YOUR INSTRUCTIONS: Pictures are to be left out; everything else in the records must be repeated exactly.

DATA FOR THIS TASK:
-=-=-=-=-

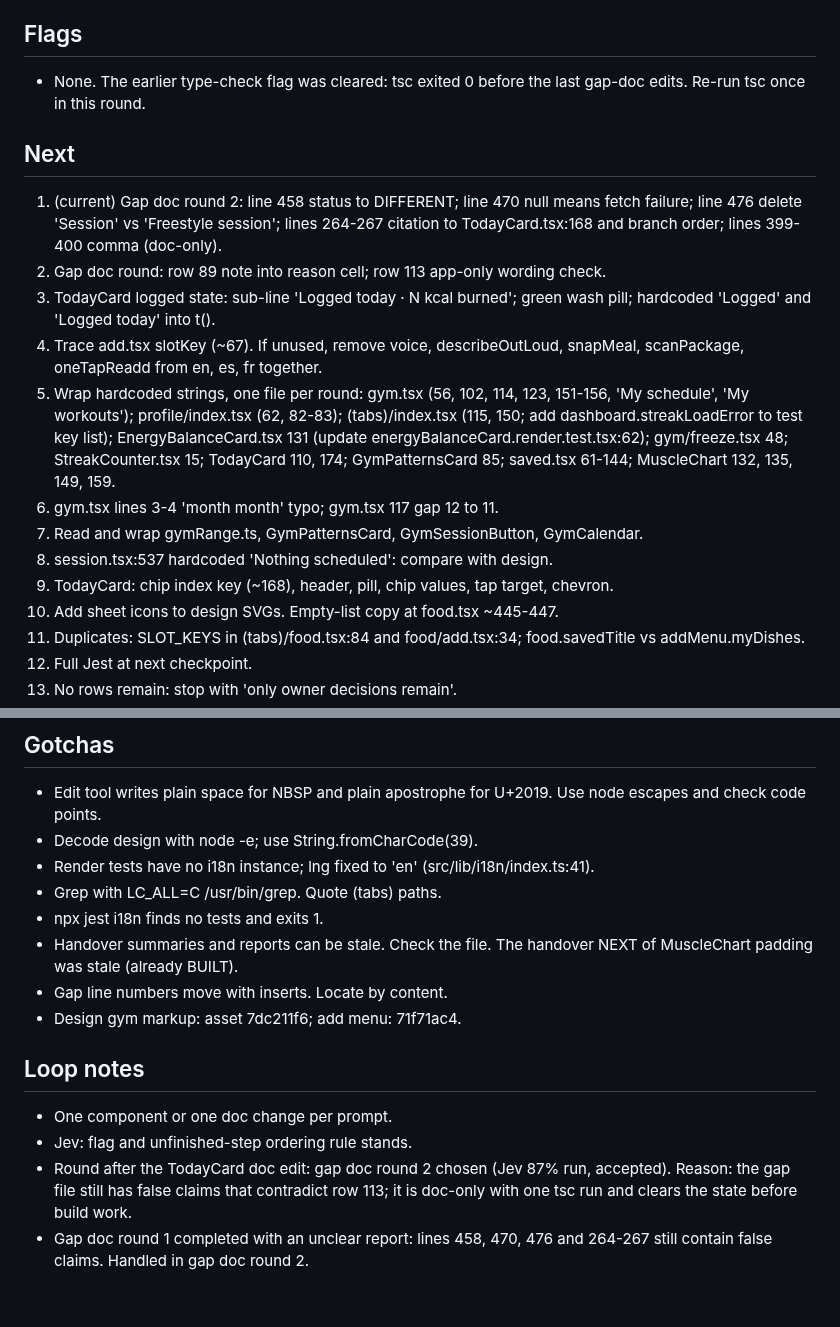
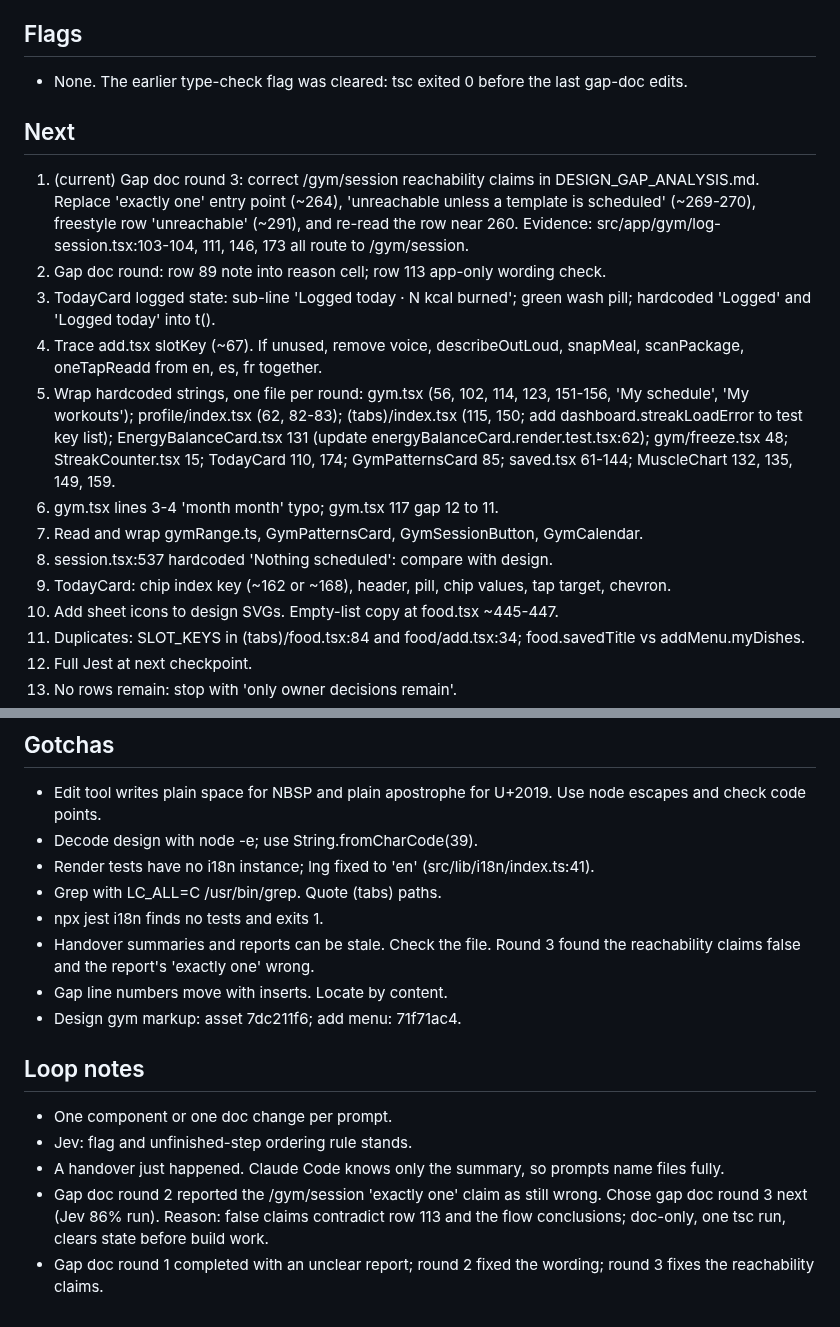
Before and after one commit to 4mohdisa/VeltAI, a Markdown page: loop/NOTES.md, 2 parts joined by grey strips. Rendered like a GitHub page.

Commit message:
loop round 294

```diff
--- a/loop/NOTES.md
+++ b/loop/NOTES.md
@@ -29,10 +29,10 @@ BUILT (not verified): food NumberEntryBar, Add sheet, toast, MEAL caption, deten
 - Tests: last full run R312 green (65 suites, 824 tests). Since then tsc and jest gym green. No test renders TodayCard, saved foods or the streak card.
 
 ## Flags
-- None. The earlier type-check flag was cleared: tsc exited 0 before the last gap-doc edits. Re-run tsc once in this round.
+- None. The earlier type-check flag was cleared: tsc exited 0 before the last gap-doc edits.
 
 ## Next
-1. (current) Gap doc round 2: line 458 status to DIFFERENT; line 470 null means fetch failure; line 476 delete 'Session' vs 'Freestyle session'; lines 264-267 citation to TodayCard.tsx:168 and branch order; lines 399-400 comma (doc-only).
+1. (current) Gap doc round 3: correct /gym/session reachability claims in DESIGN_GAP_ANALYSIS.md. Replace 'exactly one' entry point (~264), 'unreachable unless a template is scheduled' (~269-270), freestyle row 'unreachable' (~291), and re-read the row near 260. Evidence: src/app/gym/log-session.tsx:103-104, 111, 146, 173 all route to /gym/session.
 2. Gap doc round: row 89 note into reason cell; row 113 app-only wording check.
 3. TodayCard logged state: sub-line 'Logged today · N kcal burned'; green wash pill; hardcoded 'Logged' and 'Logged today' into t().
 4. Trace add.tsx slotKey (~67). If unused, remove voice, describeOutLoud, snapMeal, scanPackage, oneTapReadd from en, es, fr together.
@@ -40,7 +40,7 @@ BUILT (not verified): food NumberEntryBar, Add sheet, toast, MEAL caption, deten
 6. gym.tsx lines 3-4 'month month' typo; gym.tsx 117 gap 12 to 11.
 7. Read and wrap gymRange.ts, GymPatternsCard, GymSessionButton, GymCalendar.
 8. session.tsx:537 hardcoded 'Nothing scheduled': compare with design.
-9. TodayCard: chip index key (~168), header, pill, chip values, tap target, chevron.
+9. TodayCard: chip index key (~162 or ~168), header, pill, chip values, tap target, chevron.
 10. Add sheet icons to design SVGs. Empty-list copy at food.tsx ~445-447.
 11. Duplicates: SLOT_KEYS in (tabs)/food.tsx:84 and food/add.tsx:34; food.savedTitle vs addMenu.myDishes.
 12. Full Jest at next checkpoint.
@@ -81,12 +81,13 @@ BUILT (not verified): food NumberEntryBar, Add sheet, toast, MEAL caption, deten
 - Render tests have no i18n instance; lng fixed to 'en' (src/lib/i18n/index.ts:41).
 - Grep with LC_ALL=C /usr/bin/grep. Quote (tabs) paths.
 - npx jest i18n finds no tests and exits 1.
-- Handover summaries and reports can be stale. Check the file. The handover NEXT of MuscleChart padding was stale (already BUILT).
+- Handover summaries and reports can be stale. Check the file. Round 3 found the reachability claims false and the report's 'exactly one' wrong.
 - Gap line numbers move with inserts. Locate by content.
 - Design gym markup: asset 7dc211f6; add menu: 71f71ac4.
 
 ## Loop notes
 - One component or one doc change per prompt.
 - Jev: flag and unfinished-step ordering rule stands.
-- Round after the TodayCard doc edit: gap doc round 2 chosen (Jev 87% run, accepted). Reason: the gap file still has false claims that contradict row 113; it is doc-only with one tsc run and clears the state before build work.
-- Gap doc round 1 completed with an unclear report: lines 458, 470, 476 and 264-267 still contain false claims. Handled in gap doc round 2.
+- A handover just happened. Claude Code knows only the summary, so prompts name files fully.
+- Gap doc round 2 reported the /gym/session 'exactly one' claim as still wrong. Chose gap doc round 3 next (Jev 86% run). Reason: false claims contradict row 113 and the flow conclusions; doc-only, one tsc run, clears state before build work.
+- Gap doc round 1 completed with an unclear report; round 2 fixed the wording; round 3 fixes the reachability claims.
```
Also changed, not shown: DESIGN_GAP_ANALYSIS.md (+23 -16 lines), loop/DECISIONS_LOG.md (+3 -0 lines).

-=-=-=-=-

SOLUTION TO THIS EXERCISE:
Before and after one commit to 4mohdisa/VeltAI, a Markdown page: loop/NOTES.md, 2 parts joined by grey strips. Rendered like a GitHub page.

Commit message:
loop round 294

```diff
--- a/loop/NOTES.md
+++ b/loop/NOTES.md
@@ -29,10 +29,10 @@ BUILT (not verified): food NumberEntryBar, Add sheet, toast, MEAL caption, deten
 - Tests: last full run R312 green (65 suites, 824 tests). Since then tsc and jest gym green. No test renders TodayCard, saved foods or the streak card.
 
 ## Flags
-- None. The earlier type-check flag was cleared: tsc exited 0 before the last gap-doc edits. Re-run tsc once in this round.
+- None. The earlier type-check flag was cleared: tsc exited 0 before the last gap-doc edits.
 
 ## Next
-1. (current) Gap doc round 2: line 458 status to DIFFERENT; line 470 null means fetch failure; line 476 delete 'Session' vs 'Freestyle session'; lines 264-267 citation to TodayCard.tsx:168 and branch order; lines 399-400 comma (doc-only).
+1. (current) Gap doc round 3: correct /gym/session reachability claims in DESIGN_GAP_ANALYSIS.md. Replace 'exactly one' entry point (~264), 'unreachable unless a template is scheduled' (~269-270), freestyle row 'unreachable' (~291), and re-read the row near 260. Evidence: src/app/gym/log-session.tsx:103-104, 111, 146, 173 all route to /gym/session.
 2. Gap doc round: row 89 note into reason cell; row 113 app-only wording check.
 3. TodayCard logged state: sub-line 'Logged today · N kcal burned'; green wash pill; hardcoded 'Logged' and 'Logged today' into t().
 4. Trace add.tsx slotKey (~67). If unused, remove voice, describeOutLoud, snapMeal, scanPackage, oneTapReadd from en, es, fr together.
@@ -40,7 +40,7 @@ BUILT (not verified): food NumberEntryBar, Add sheet, toast, MEAL caption, deten
 6. gym.tsx lines 3-4 'month month' typo; gym.tsx 117 gap 12 to 11.
 7. Read and wrap gymRange.ts, GymPatternsCard, GymSessionButton, GymCalendar.
 8. session.tsx:537 hardcoded 'Nothing scheduled': compare with design.
-9. TodayCard: chip index key (~168), header, pill, chip values, tap target, chevron.
+9. TodayCard: chip index key (~162 or ~168), header, pill, chip values, tap target, chevron.
 10. Add sheet icons to design SVGs. Empty-list copy at food.tsx ~445-447.
 11. Duplicates: SLOT_KEYS in (tabs)/food.tsx:84 and food/add.tsx:34; food.savedTitle vs addMenu.myDishes.
 12. Full Jest at next checkpoint.
@@ -81,12 +81,13 @@ BUILT (not verified): food NumberEntryBar, Add sheet, toast, MEAL caption, deten
 - Render tests have no i18n instance; lng fixed to 'en' (src/lib/i18n/index.ts:41).
 - Grep with LC_ALL=C /usr/bin/grep. Quote (tabs) paths.
 - npx jest i18n finds no tests and exits 1.
-- Handover summaries and reports can be stale. Check the file. The handover NEXT of MuscleChart padding was stale (already BUILT).
+- Handover summaries and reports can be stale. Check the file. Round 3 found the reachability claims false and the report's 'exactly one' wrong.
 - Gap line numbers move with inserts. Locate by content.
 - Design gym markup: asset 7dc211f6; add menu: 71f71ac4.
 
 ## Loop notes
 - One component or one doc change per prompt.
 - Jev: flag and unfinished-step ordering rule stands.
-- Round after the TodayCard doc edit: gap doc round 2 chosen (Jev 87% run, accepted). Reason: the gap file still has false claims that contradict row 113; it is doc-only with one tsc run and clears the state before build work.
-- Gap doc round 1 completed with an unclear report: lines 458, 470, 476 and 264-267 still contain false claims. Handled in gap doc round 2.
+- A handover just happened. Claude Code knows only the summary, so prompts name files fully.
+- Gap doc round 2 reported the /gym/session 'exactly one' claim as still wrong. Chose gap doc round 3 next (Jev 86% run). Reason: false claims contradict row 113 and the flow conclusions; doc-only, one tsc run, clears state before build work.
+- Gap doc round 1 completed with an unclear report; round 2 fixed the wording; round 3 fixes the reachability claims.
```
Also changed, not shown: DESIGN_GAP_ANALYSIS.md (+23 -16 lines), loop/DECISIONS_LOG.md (+3 -0 lines).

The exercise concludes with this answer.